> **Problem statement**: Search term "begin": copy each line of the data containing it.

Data excerpts:

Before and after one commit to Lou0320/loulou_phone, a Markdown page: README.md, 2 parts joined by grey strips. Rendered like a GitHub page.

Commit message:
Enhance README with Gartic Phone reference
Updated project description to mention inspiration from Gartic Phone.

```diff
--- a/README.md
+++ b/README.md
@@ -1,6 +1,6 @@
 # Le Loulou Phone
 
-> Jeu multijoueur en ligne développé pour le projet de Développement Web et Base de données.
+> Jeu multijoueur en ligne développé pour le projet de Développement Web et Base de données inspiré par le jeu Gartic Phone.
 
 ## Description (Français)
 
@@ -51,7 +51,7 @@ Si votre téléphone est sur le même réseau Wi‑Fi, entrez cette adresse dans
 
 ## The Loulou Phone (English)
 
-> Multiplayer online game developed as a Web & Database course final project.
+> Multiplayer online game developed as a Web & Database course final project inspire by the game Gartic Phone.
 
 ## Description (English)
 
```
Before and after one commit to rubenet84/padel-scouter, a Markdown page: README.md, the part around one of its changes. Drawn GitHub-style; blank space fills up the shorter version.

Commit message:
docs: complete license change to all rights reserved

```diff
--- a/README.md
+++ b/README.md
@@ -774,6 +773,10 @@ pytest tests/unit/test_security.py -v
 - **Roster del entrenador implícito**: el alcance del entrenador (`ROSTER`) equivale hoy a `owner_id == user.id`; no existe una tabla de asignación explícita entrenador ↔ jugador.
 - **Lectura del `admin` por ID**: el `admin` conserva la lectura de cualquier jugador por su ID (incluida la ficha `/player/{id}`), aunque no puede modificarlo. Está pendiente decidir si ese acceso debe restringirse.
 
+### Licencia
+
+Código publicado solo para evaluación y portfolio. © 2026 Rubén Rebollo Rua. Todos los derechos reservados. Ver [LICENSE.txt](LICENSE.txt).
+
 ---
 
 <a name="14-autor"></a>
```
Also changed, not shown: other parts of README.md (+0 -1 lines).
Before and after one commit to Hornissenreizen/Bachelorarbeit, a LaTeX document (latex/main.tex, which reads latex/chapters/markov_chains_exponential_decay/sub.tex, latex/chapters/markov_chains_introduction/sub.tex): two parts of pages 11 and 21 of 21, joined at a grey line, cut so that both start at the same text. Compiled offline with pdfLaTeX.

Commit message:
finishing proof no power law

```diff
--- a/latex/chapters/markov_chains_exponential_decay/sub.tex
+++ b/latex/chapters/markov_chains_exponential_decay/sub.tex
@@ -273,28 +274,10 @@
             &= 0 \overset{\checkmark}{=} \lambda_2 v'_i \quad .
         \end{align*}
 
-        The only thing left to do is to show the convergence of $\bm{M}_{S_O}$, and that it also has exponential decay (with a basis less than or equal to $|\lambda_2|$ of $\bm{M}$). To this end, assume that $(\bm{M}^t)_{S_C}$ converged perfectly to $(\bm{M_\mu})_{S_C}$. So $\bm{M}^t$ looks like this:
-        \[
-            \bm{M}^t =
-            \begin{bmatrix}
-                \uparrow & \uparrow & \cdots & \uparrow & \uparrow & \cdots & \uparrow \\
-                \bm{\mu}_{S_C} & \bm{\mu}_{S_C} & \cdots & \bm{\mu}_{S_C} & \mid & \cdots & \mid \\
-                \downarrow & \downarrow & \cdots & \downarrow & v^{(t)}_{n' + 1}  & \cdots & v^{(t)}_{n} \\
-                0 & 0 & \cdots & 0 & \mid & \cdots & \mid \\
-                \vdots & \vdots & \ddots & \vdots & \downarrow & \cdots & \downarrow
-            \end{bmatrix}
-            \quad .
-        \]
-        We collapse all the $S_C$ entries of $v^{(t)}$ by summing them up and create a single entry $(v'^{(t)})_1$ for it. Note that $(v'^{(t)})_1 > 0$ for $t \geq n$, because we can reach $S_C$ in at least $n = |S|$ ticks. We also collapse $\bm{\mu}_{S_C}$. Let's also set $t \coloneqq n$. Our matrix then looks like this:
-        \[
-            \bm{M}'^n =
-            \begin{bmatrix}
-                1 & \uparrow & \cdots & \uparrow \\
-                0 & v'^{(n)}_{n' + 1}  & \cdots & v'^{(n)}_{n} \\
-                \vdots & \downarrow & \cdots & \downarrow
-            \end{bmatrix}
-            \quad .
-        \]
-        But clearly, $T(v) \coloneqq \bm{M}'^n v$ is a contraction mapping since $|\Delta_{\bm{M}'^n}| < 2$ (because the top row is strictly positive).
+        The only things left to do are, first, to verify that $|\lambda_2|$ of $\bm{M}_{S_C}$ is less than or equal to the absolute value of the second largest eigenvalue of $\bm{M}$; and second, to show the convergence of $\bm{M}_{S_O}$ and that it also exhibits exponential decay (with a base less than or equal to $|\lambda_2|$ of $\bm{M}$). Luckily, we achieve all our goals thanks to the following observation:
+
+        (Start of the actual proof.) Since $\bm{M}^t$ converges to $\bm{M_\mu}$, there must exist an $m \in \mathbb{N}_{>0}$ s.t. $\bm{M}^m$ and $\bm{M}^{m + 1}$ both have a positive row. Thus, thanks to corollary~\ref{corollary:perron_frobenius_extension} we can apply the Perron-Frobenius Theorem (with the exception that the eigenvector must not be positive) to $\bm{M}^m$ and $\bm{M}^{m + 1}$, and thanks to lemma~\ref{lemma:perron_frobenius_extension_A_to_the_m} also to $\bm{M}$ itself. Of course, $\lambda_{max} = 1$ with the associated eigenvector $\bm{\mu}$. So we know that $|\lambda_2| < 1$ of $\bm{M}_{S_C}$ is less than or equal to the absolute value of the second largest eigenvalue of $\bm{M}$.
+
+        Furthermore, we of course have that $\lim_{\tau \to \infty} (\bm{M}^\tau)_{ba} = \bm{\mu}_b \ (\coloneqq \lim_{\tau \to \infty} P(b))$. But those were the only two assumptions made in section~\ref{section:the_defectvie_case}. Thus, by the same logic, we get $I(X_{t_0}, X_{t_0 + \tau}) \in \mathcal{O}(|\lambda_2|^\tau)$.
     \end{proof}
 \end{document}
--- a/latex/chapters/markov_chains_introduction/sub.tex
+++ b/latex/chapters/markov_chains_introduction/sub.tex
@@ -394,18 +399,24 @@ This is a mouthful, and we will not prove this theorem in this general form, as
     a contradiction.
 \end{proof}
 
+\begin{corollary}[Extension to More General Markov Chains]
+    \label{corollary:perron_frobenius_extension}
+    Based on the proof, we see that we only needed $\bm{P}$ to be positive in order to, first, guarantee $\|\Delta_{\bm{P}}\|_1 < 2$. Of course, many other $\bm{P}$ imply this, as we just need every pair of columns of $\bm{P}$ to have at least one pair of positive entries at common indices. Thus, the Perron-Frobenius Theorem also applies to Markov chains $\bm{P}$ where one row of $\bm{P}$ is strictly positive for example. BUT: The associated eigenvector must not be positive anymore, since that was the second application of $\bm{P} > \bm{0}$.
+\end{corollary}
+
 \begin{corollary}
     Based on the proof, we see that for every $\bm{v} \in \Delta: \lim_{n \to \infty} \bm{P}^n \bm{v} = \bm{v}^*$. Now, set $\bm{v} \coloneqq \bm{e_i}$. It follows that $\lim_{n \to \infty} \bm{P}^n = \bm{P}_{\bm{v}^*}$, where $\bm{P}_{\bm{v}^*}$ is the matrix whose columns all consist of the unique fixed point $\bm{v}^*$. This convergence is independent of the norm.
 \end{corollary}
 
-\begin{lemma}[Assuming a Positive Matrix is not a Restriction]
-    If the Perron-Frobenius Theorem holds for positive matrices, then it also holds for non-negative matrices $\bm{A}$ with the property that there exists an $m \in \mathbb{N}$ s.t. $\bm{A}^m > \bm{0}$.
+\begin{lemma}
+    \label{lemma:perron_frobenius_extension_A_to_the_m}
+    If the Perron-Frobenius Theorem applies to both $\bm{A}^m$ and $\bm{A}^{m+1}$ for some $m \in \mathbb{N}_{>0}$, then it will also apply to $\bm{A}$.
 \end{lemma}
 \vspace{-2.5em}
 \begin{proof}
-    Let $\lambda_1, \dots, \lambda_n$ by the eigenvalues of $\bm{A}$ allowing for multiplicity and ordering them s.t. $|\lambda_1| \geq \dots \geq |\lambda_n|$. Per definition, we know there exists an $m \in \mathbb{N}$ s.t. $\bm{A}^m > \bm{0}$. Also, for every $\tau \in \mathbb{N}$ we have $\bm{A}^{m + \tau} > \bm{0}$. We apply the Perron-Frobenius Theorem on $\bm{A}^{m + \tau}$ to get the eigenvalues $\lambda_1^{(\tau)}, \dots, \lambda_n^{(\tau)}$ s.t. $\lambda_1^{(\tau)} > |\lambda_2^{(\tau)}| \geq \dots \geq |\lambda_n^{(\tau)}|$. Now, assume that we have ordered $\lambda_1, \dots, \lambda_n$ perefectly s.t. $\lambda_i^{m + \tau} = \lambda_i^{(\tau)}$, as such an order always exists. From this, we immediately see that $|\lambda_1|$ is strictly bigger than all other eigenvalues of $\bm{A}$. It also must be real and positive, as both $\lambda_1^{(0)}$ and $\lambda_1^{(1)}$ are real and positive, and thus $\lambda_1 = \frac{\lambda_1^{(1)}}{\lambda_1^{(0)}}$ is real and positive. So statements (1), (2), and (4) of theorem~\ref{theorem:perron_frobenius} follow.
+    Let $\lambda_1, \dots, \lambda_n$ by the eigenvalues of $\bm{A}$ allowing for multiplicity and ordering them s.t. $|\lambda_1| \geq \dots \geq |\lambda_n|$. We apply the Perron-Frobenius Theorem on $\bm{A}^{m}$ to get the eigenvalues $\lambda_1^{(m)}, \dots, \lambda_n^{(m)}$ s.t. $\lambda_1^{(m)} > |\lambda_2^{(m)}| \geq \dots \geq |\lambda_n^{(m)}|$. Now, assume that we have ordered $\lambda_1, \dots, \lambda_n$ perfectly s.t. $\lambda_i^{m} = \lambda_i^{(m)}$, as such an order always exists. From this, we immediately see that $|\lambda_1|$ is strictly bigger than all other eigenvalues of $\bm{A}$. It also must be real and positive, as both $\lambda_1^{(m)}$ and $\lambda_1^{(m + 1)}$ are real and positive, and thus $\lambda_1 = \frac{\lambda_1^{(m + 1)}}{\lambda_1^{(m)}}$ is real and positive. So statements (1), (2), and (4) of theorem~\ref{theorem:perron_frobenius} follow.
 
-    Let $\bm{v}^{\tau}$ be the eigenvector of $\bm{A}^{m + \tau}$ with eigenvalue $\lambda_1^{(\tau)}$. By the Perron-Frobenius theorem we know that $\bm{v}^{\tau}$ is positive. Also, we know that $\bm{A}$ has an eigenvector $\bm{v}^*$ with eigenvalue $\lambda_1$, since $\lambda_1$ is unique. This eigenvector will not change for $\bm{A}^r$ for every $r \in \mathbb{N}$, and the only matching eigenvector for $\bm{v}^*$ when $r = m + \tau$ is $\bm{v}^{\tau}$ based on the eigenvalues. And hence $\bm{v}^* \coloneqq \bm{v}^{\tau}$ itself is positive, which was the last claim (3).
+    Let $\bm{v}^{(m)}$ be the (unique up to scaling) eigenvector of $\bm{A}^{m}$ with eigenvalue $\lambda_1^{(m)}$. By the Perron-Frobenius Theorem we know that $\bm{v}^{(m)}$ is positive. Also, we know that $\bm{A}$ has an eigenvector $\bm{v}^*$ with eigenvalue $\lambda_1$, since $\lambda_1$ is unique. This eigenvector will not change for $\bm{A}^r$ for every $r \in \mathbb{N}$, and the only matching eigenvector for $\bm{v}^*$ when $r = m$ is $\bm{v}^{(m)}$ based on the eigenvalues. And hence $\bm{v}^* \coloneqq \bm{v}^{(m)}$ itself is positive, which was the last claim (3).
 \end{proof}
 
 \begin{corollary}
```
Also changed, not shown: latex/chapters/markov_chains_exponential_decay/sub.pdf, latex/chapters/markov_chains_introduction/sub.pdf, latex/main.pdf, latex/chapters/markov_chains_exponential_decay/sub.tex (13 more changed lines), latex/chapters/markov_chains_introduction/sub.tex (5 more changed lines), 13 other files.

> **Written answer**:
-            \begin{bmatrix}
-            \begin{bmatrix}
+\begin{corollary}[Extension to More General Markov Chains]
 \begin{corollary}
-\begin{lemma}[Assuming a Positive Matrix is not a Restriction]
+\begin{lemma}
 \begin{proof}
 \begin{corollary}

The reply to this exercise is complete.